using a private embedded python

Bryan belred1 at
Mon Mar 31 15:46:25 CEST 2003

since PYTHONPATH is an environment variable i can modify it in my process
before PyInitialize, right?  so i think this won't be a problem.  does
PYTHONPATH change were the core libs are?  i've used PYTHONPATH to add
additional paths before, but not to change where the core paths are such as
lib, dll, site-packages, etc.

freeze sounds like a great idea especially since it's cross-platform.  my
concern is what you mentioned...,  that other company products will want to
use python or the python scripts i'm executing will want a module i haven't
frozen.   so this option unfortunately seems too restrictive.

to get a static version of python, i'll have to build it myself, since the
normal distribution doesn't come with it, right?  so, why would changing all
the environment variables and registry entries be bad? i could change
everything to PYTHONPATH_COMPANY.  and the registry to
HKLM/Software/Company/Python.  maybe still use the python22 shared library
but call it python_company instead too.

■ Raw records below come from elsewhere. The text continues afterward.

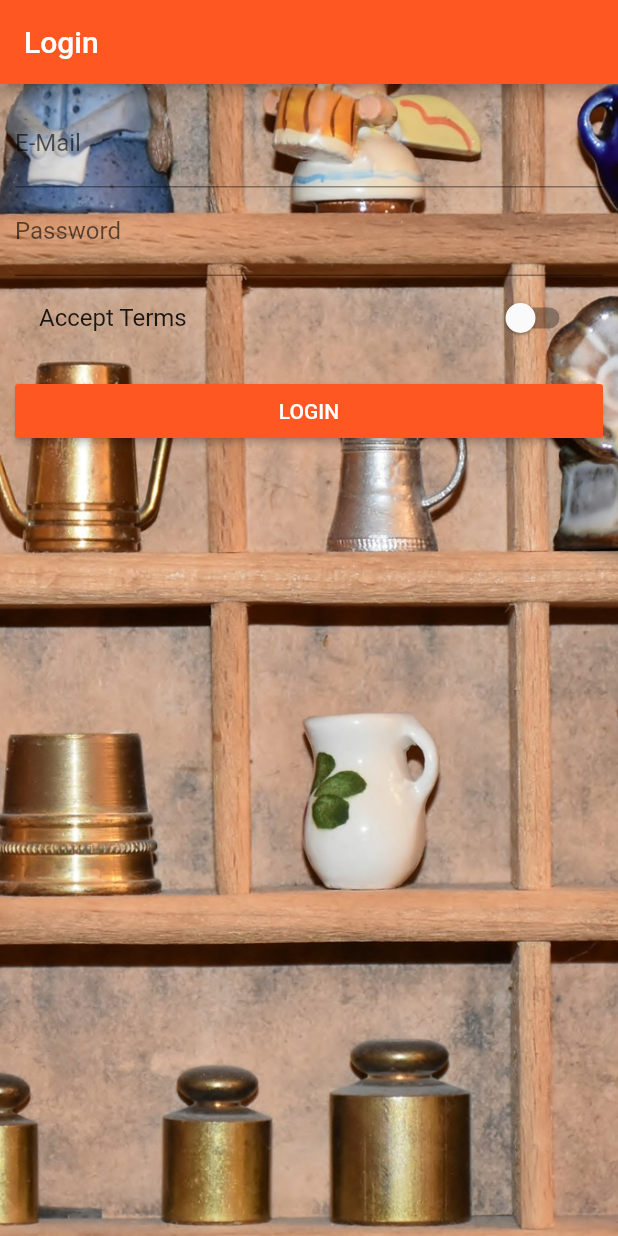
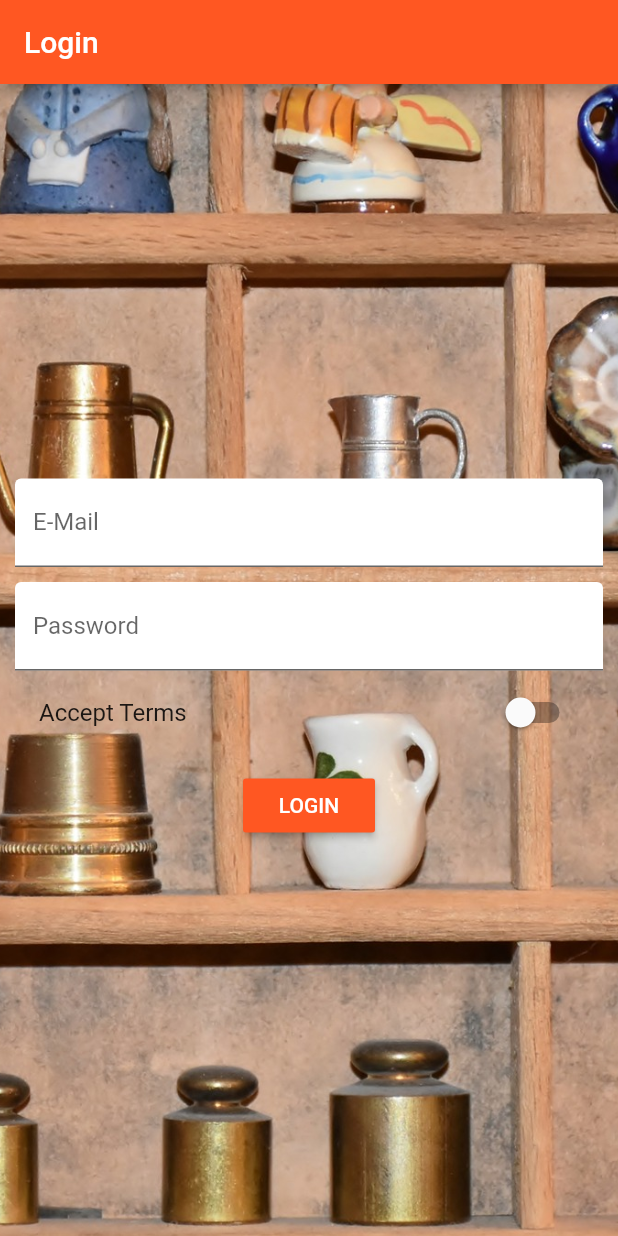
Before and after one commit to VasanthakumarV/mm-flutter, a Flutter app: the screen it shows after launch, on a phone screen of 412 x 824 dp. Run offline on Flutter 3.47's test engine with Material 2 defaults, Android fonts, the phone set to English and light mode, and no system bars.

Commit message:
icons in sidemenu and centered auth

```diff
--- a/04_widgets/lib/pages/auth.dart
+++ b/04_widgets/lib/pages/auth.dart
@@ -30,10 +30,16 @@ class _AuthPageState extends State<AuthPage> {
           ),
         ),
         padding: EdgeInsets.all(10.0),
-        child: ListView(
+        child: Center(
+          child: SingleChildScrollView(
+            child: Column(
               children: <Widget>[
                 TextField(
-              decoration: InputDecoration(labelText: 'E-Mail'),
+                  decoration: InputDecoration(
+                    labelText: 'E-Mail',
+                    filled: true,
+                    fillColor: Colors.white,
+                  ),
                   keyboardType: TextInputType.emailAddress,
                   onChanged: (String value) {
                     setState(() {
@@ -41,8 +47,15 @@ class _AuthPageState extends State<AuthPage> {
                     });
                   },
                 ),
+                SizedBox(
+                  height: 10.0,
+                ),
                 TextField(
-              decoration: InputDecoration(labelText: 'Password'),
+                  decoration: InputDecoration(
+                    labelText: 'Password',
+                    filled: true,
+                    fillColor: Colors.white,
+                  ),
                   obscureText: true,
                   onChanged: (String value) {
                     setState(() {
@@ -75,6 +88,8 @@ class _AuthPageState extends State<AuthPage> {
               ],
             ),
           ),
+        ),
+      ),
     );
   }
 }
--- a/04_widgets/lib/pages/products.dart
+++ b/04_widgets/lib/pages/products.dart
@@ -18,6 +18,7 @@ class ProductsPage extends StatelessWidget {
               title: Text('Choose'),
             ),
             ListTile(
+              leading: Icon(Icons.edit),
               title: Text('Manage Products'),
               onTap: () {
                 Navigator.pushReplacementNamed(context, '/admin');
--- a/04_widgets/lib/pages/products_admin.dart
+++ b/04_widgets/lib/pages/products_admin.dart
@@ -22,6 +22,7 @@ class ProductsAdminPage extends StatelessWidget {
                 title: Text('Choose'),
               ),
               ListTile(
+                leading: Icon(Icons.shop),
                 title: Text('All Products'),
                 onTap: () {
                   Navigator.pushReplacementNamed(context, '/products');
```
Lines whose indentation alone changed are shown as unchanged.
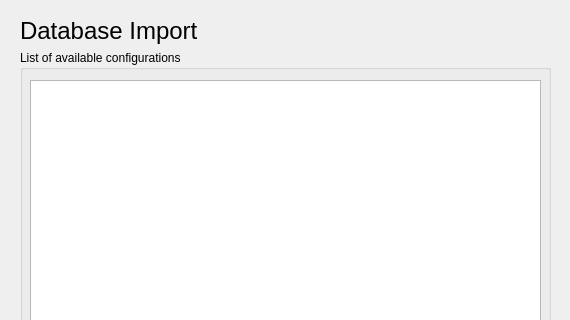
Old version of the form artdaq-runcontrol/conftool_import.ui in the repository ikatza/ArtDaq-RunControl-GUI; both pictures show x 0 to 570 and y 0 to 320 of the 570 by 639 pixel window.
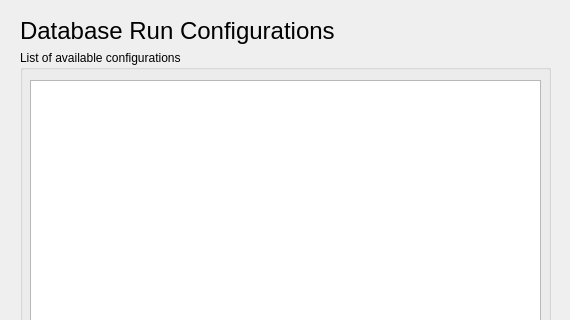
New version of the form.

The edit to the form file:
```diff
--- a/artdaq-runcontrol/conftool_import.ui
+++ b/artdaq-runcontrol/conftool_import.ui
@@ -34,7 +34,7 @@
     <rect>
      <x>20</x>
      <y>10</y>
-     <width>241</width>
+     <width>450</width>
      <height>41</height>
     </rect>
    </property>
@@ -44,7 +44,7 @@
     </font>
    </property>
    <property name="text">
-    <string>Database Import</string>
+       <string>Database Run Configurations</string>
    </property>
   </widget>
   <widget class="QGroupBox" name="groupBox">
```
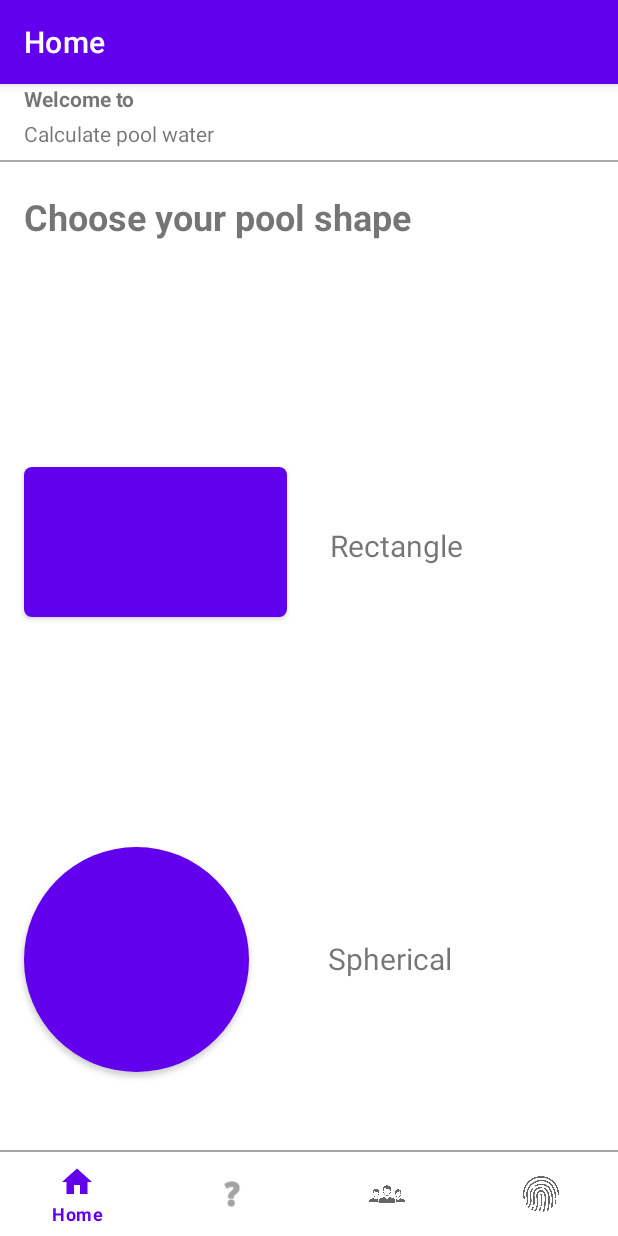
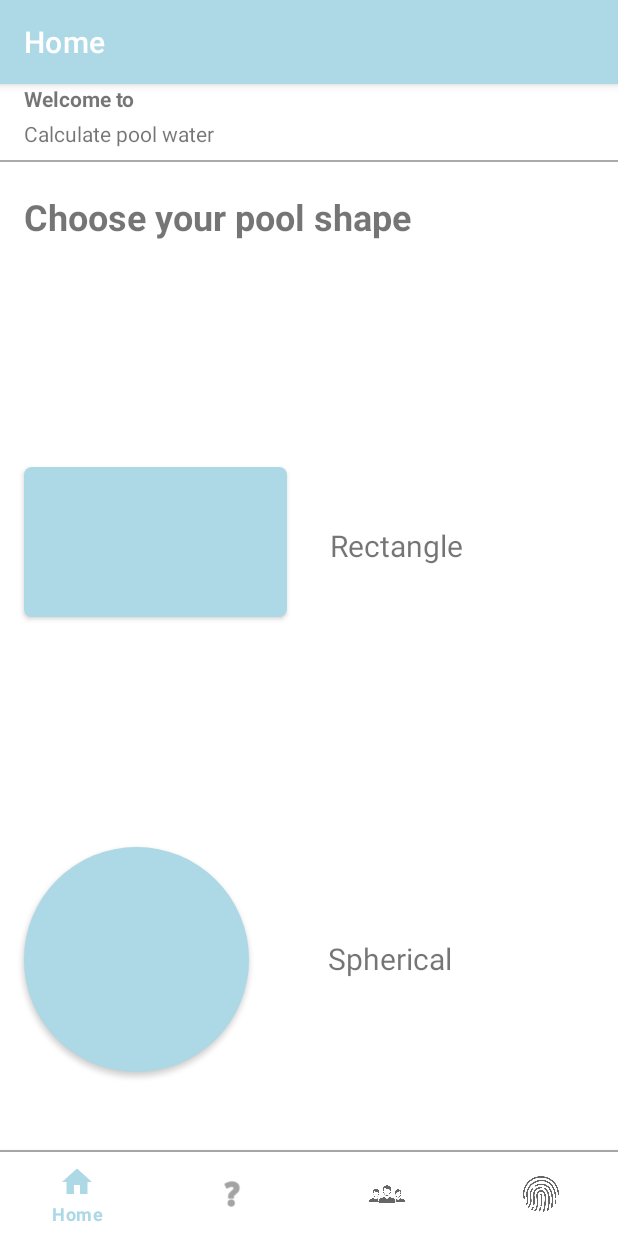
Before and after one commit to MrNumiko/Pool-Rechner, an Android app: the screen it shows after launch (MainActivity), on a phone screen of 412 x 824 dp. Run offline under Robolectric (Android 15) with nearby library versions, the phone set to English and light mode, and no system bars; our stand-ins replace navigation-ui.

Commit message:
style: New theme

```diff
--- a/app/src/main/AndroidManifest.xml
+++ b/app/src/main/AndroidManifest.xml
@@ -10,7 +10,7 @@
         android:label="@string/app_name"
         android:roundIcon="@drawable/pool_calculator_logo"
         android:supportsRtl="true"
-        android:theme="@style/Theme.PoolRechner"
+        android:theme="@style/CustomTheme"
         tools:targetApi="31">
         <activity
             android:name=".MainActivity"
--- a/app/src/main/res/values-night/themes.xml
+++ /dev/null
@@ -1,16 +0,0 @@
-<resources xmlns:tools="http://schemas.android.com/tools">
-    <!-- Base application theme. -->
-    <style name="Theme.PoolRechner" parent="Theme.MaterialComponents.DayNight.DarkActionBar">
-        <!-- Primary brand color. -->
-        <item name="colorPrimary">@color/purple_200</item>
-        <item name="colorPrimaryVariant">@color/purple_700</item>
-        <item name="colorOnPrimary">@color/black</item>
-        <!-- Secondary brand color. -->
-        <item name="colorSecondary">@color/teal_200</item>
-        <item name="colorSecondaryVariant">@color/teal_200</item>
-        <item name="colorOnSecondary">@color/black</item>
-        <!-- Status bar color. -->
-        <item name="android:statusBarColor">?attr/colorPrimaryVariant</item>
-        <!-- Customize your theme here. -->
-    </style>
-</resources>
--- a/app/src/main/res/values/colors.xml
+++ b/app/src/main/res/values/colors.xml
@@ -7,4 +7,5 @@
     <color name="teal_700">#FF018786</color>
     <color name="black">#FF000000</color>
     <color name="white">#FFFFFFFF</color>
+    <color name="light_blue">#add8e6</color>
 </resources>
--- a/app/src/main/res/values/themes.xml
+++ b/app/src/main/res/values/themes.xml
@@ -13,4 +13,18 @@
         <item name="android:statusBarColor">?attr/colorPrimaryVariant</item>
         <!-- Customize your theme here. -->
     </style>
+
+    <style name="CustomTheme" parent="Theme.MaterialComponents.Light.DarkActionBar">
+        <!-- Primary brand color. -->
+        <item name="colorPrimary">@color/light_blue</item>
+        <item name="colorPrimaryVariant">@color/light_blue</item>
+        <item name="colorOnPrimary">@color/black</item>
+        <!-- Secondary brand color. -->
+        <item name="colorSecondary">@color/teal_200</item>
+        <item name="colorSecondaryVariant">@color/teal_700</item>
+        <item name="colorOnSecondary">@color/light_blue</item>
+        <!-- Status bar color. -->
+        <item name="android:statusBarColor">?attr/colorPrimaryVariant</item>
+        <!-- Customize your theme here. -->
+    </style>
 </resources>
```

this is starting to be more of a pain than i had originally thought.


"Martin v. Löwis" <martin.vonloewis at> wrote in message
news:b693js$jos$1 at
> > is there a common technique for embedding python with your application?
> It depends on your requirements, and how much modifications to the
> standard installation you allow/can accomodate.
> > i
> > need to guarantee product stability and since python is completely open,
> > anyone can build their own version or install multiple versions, or
> beta's,
> > etc..  so, i'm forced to have our own verson of python installed in our
> own
> > private location.  if the end user wants to install python2.3a3 so be
> > our product must run on 2.2.2 which our QA department as validated with
> our
> > product.  than means on windows, it'll probably end up being in program
> > files/common files/<company>/python and moving the python22.dll from the
> > windows directory there too.
> Notice that people could still interfere with such an installation, e.g.
> setting PYTHONPATH, or adding registry keys.
> > on unix maybe it's playing around with
> > symlinks?
> On Unix, you will typically link with libpythonxy. I recommend that you
> use the static library (libpythonxy.a), not any shared library your
> installation
> may have. That way, your application becomes stand-alone with respect
> to core object files.
> If you want to become stand-alone with respect to the Python library
> as well, I recommend to use freeze.
> The same approach (freeze) works on Windows: You can arrange not
> to have to rely on pythonxy.dll, but instead link all of Python
> > my question is how can i guarantee that from PyInitialize() to
> > PyFinalize() will use this private version?
> If you link statically, then you have an absolute guarantee. If you link
> dynamically, you have to make sure you understand the search mechanism
> of the operating system; the user can then defeat this mechanism by
> removing the shared library; on Unix, setting LD_LIBRARY_PATH
> may also have effects.
> > do i have to build a version of
> > python22.dll that doesn't (on windows) look in the registry but is hard
> > coded to another location?  or should i modify sys.path to include only
> our
> > python build area?
> If you are concerned about these things, I really recommend to use freeze.
> Python will always look in the frozen modules first, so if you arrange to
> freeze
> any module you will ever use, sys.path and the registry become irrelevant.
> HTH,
> Martin

More information about the Python-list mailing list